Oral Presentation First Malaria World Congress 2018

Micro-epidemiology: Research designs for malaria elimination (#65)

Melanie Bannister-Tyrrell 1 , Wim Van Bortel 1
  1. Institute of Tropical Medicine, Antwerp, Belgium

As malaria control moves towards elimination, there is increasing recognition of the need to address the total human Plasmodium infection prevalence (the “parasite reservoir”), including asymptomatic and sub-patent infections as well as clinical cases. Broadly, there are two approaches to reducing the parasite reservoir that are additional to standard control interventions; mass drug administrations, and targeted approaches. Mass drug administrations (MDA), in which entire populations in malaria-endemic areas are given standard treatments once or in successive rounds, has had mixed success; MDA has mostly been applied to P. falciparum malaria, mostly tested relatively short-term outcomes, and requires substantial resources and intensive community participation strategies to be effective. Alternatively, a range of targeted approaches aim to restrict screening and/or treatment to the population(s) most likely to be infected. Reactive screening and treatment is perhaps the most common targeted approach, but this strategy has also had mixed effectiveness in reducing the parasite reservoir and depends highly on the underlying transmission characteristics. Partly in light of the limitations of approaches such as MDA and reactive household-based screening and treatment, but also to better understand the epidemiology of Plasmodium infection in a malaria elimination era, there have been numerous calls to identify and characterize the parasite reservoir in different settings, to inform the development of appropriate malaria elimination strategies. Through case studies in low-transmission forest malaria settings in Vietnam and Cambodia, we have developed mixed-methods, multi-level research approaches integrating spatial epidemiology, immuno-epidemiology and ethnography for investigating the micro-epidemiology of malaria.

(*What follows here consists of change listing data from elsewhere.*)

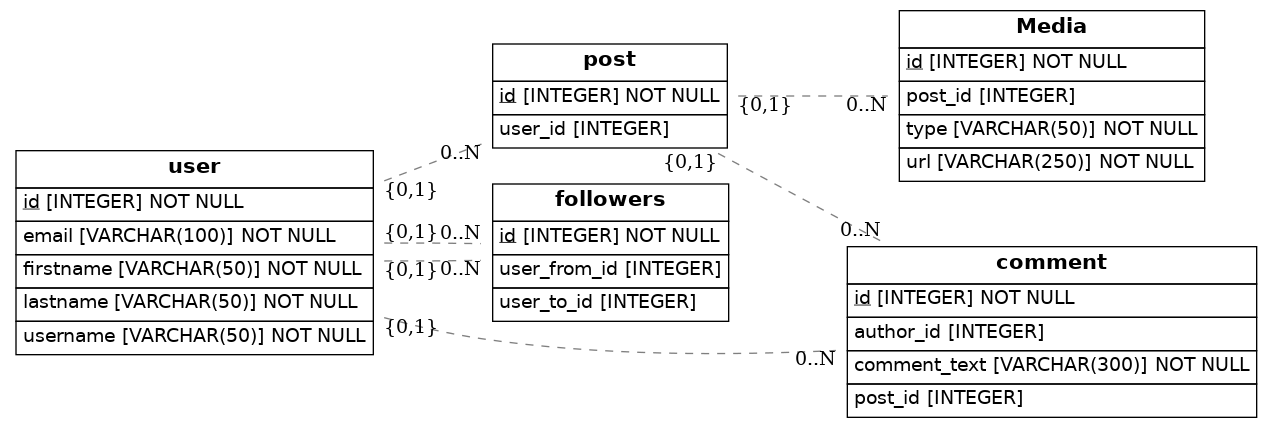
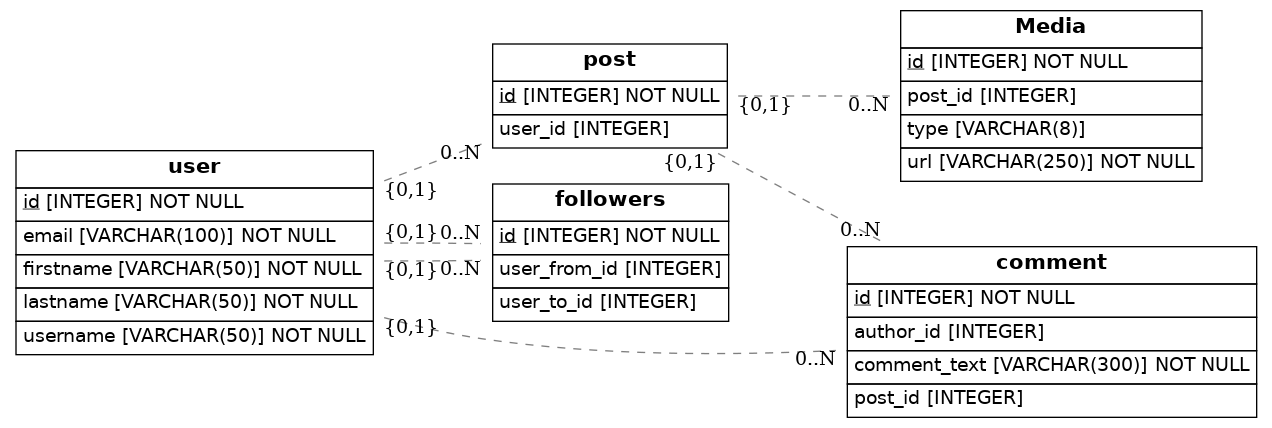
agregado enum

diff --git a/src/models.py b/src/models.py
@@ -4,6 +4,7 @@ from sqlalchemy import Column, ForeignKey, Integer, String, Enum
 from sqlalchemy.orm import relationship, declarative_base
 from sqlalchemy import create_engine
 from eralchemy2 import render_er
+import enum
 
 Base = declarative_base()
 
@@ -41,20 +42,21 @@ class Comment(Base):
     comment_text = Column(String(300), nullable=False)
     author_id = Column(Integer, ForeignKey('user.id'))
     post_id = Column(Integer, ForeignKey('post.id'))            
-    
+
+
+class MyEnum(enum.Enum):
+    Imagenes = 1
+    Audio = 2
+    Videos = 3
 
 
 class Media(Base):
     __tablename__ = 'Media'
     id = Column(Integer, primary_key=True)
-    type = Column(String(50), nullable=False)
+    type = Column(Enum(MyEnum))
     url = Column(String(250), nullable=False)
     post_id = Column(Integer, ForeignKey('post.id'))
   
-
-
-    def to_dict(self):
-        return {}
 
 ## Draw from SQLAlchemy base
 try:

Structured micro-epidemiological approaches can lead to improved insights into the causes of fine-scale heterogeneity in malaria transmission, which can be used to guide targeting of vector control, identify pockets of residual transmission and target persistent malaria hotspots in order to achieve malaria elimination.